Samuel Beutler, Switzerland/Canada
Eight years ago, while my passion for writing first began to grow, my friend Daniel recommended the award-winning books of John Steinbeck. Delving into “East of Eden” my passion was simultaneously reinforced and weakened. Reinforced, because Steinbeck’s work was otherworldly, capturing people unlike anything I’d read – yet weakened, because I doubted I could ever write with such clarity.
Yet when first released, the book received mixed reviews; one-dimensional characters, unbelievable drama, and over-poetic dialogue that frustrated many. Though falling short of greatness in some ways, it was ultimately a book written with excellence.
Some years later Steinbeck began rewriting the King Arthur legends with new perspectives and more human qualities, to be his magnum opus.

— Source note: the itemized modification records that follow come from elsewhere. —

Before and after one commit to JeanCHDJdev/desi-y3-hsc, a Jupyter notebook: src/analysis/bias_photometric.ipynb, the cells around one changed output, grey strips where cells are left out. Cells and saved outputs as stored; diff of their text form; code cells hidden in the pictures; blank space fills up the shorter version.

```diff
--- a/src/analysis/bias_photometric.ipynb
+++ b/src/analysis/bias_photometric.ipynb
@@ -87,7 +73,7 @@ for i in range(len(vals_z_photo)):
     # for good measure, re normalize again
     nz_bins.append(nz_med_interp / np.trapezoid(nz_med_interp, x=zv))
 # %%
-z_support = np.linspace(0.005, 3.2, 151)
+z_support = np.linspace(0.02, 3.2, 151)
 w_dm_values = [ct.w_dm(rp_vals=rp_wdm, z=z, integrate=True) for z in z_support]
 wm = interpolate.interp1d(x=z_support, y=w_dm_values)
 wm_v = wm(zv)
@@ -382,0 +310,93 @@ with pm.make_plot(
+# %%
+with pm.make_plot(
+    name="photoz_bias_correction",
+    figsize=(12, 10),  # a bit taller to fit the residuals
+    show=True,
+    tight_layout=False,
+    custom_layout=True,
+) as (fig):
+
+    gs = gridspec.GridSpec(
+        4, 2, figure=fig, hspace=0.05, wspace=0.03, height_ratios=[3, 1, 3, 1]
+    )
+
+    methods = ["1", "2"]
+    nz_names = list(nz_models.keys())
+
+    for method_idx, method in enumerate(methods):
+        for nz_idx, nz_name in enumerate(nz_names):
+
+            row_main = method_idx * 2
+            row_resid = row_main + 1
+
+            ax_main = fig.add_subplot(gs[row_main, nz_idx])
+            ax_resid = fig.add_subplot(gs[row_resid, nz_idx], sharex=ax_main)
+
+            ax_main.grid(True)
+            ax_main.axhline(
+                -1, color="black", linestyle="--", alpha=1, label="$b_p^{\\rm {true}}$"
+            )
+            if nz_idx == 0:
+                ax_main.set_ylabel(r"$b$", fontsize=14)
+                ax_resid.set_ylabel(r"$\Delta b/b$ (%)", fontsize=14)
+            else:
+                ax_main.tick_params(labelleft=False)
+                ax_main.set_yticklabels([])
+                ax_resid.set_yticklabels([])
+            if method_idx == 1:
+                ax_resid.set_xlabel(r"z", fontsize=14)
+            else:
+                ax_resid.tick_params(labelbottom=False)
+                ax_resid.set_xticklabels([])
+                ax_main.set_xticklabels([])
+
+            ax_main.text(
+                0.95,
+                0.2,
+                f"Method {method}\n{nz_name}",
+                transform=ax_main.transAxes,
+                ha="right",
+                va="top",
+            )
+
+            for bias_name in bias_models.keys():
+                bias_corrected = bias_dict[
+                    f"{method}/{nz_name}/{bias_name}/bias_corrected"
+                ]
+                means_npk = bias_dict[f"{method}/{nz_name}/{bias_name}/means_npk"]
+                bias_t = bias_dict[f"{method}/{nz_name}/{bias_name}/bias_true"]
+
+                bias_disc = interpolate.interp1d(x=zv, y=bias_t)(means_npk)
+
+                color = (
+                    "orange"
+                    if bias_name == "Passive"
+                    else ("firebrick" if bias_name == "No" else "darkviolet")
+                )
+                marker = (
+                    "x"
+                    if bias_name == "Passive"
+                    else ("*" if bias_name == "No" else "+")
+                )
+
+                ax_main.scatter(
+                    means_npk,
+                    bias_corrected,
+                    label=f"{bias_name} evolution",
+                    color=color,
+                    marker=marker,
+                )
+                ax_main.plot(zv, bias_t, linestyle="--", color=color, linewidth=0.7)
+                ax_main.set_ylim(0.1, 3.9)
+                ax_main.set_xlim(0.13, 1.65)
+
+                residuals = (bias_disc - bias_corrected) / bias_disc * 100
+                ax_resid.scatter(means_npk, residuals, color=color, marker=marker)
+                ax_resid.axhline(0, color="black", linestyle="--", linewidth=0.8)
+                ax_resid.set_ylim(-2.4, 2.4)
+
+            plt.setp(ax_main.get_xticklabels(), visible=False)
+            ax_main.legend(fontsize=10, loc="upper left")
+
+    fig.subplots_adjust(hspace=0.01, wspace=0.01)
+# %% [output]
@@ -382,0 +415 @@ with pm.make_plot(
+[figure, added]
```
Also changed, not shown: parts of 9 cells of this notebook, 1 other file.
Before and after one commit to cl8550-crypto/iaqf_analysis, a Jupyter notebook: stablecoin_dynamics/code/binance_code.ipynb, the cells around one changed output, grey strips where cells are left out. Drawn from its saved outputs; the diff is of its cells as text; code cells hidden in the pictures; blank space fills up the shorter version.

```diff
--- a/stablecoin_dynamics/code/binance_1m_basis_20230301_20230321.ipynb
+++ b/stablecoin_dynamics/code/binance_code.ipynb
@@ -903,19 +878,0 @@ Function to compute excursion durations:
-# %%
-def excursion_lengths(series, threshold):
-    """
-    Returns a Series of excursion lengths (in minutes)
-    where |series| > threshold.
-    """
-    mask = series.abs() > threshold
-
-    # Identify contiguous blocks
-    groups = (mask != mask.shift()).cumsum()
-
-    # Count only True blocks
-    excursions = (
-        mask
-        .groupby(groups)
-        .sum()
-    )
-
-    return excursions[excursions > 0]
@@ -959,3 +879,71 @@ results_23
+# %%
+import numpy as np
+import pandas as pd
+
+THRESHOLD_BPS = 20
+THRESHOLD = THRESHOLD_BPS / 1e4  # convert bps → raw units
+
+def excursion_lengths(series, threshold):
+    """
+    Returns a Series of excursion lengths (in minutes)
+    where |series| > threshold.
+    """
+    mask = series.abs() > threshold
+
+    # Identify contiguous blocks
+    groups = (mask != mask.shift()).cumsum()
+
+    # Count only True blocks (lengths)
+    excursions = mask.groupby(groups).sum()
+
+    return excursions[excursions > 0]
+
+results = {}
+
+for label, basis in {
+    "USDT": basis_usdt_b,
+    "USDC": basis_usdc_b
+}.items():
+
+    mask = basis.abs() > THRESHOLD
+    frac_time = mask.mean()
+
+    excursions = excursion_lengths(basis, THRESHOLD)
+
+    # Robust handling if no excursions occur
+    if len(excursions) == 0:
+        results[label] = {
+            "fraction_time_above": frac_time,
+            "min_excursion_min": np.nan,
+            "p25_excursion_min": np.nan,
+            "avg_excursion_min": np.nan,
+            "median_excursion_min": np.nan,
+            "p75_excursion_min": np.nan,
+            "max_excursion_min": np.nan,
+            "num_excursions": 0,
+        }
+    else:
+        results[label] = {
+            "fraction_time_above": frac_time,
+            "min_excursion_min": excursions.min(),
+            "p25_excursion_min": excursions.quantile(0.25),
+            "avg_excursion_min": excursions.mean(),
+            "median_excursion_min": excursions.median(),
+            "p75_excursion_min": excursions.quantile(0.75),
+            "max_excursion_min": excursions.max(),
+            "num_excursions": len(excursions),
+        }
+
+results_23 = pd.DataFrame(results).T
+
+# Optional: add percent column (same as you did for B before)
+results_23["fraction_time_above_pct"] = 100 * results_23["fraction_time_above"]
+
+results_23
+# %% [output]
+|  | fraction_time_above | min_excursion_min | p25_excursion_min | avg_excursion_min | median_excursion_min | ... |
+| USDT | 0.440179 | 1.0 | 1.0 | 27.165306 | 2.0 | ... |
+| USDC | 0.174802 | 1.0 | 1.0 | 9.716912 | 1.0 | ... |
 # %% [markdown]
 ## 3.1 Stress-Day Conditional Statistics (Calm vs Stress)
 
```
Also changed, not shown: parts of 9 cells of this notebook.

He never finished it.
During those years working on “Arthur” he sought perfection. He travelled to England, studied medieval history, even forged his own axe, plagued with the same self-doubt I had when first reading his best work.
Ultimately only 1/10th of the original planned material was ever written. Published in 1976, eight years after his death, the book holds a few chapters he obsessed over, a few messy ones, and a final section of letters to both his editor and an Arthurian scholar, where he wrote of perfecting the beginning before writing the rest.
“East of Eden” reached greatness despite flaws. Could “Arthur” have been perfect? Perhaps. But Steinbeck never finished it, and who knows what could have been.
Perfectionism is the path of unfulfillment; unfinished drafts or paintings, broken promises, wounded relationships. Excellence leads to a flawed, sometimes messy life – but at least a finished one.
Don’t wait until everything is right before trying. In craftsmanship as well as life Christ calls us to excellence, never to perfectionism. Therefore strive for excellence, and who knows, you may create something great along the way.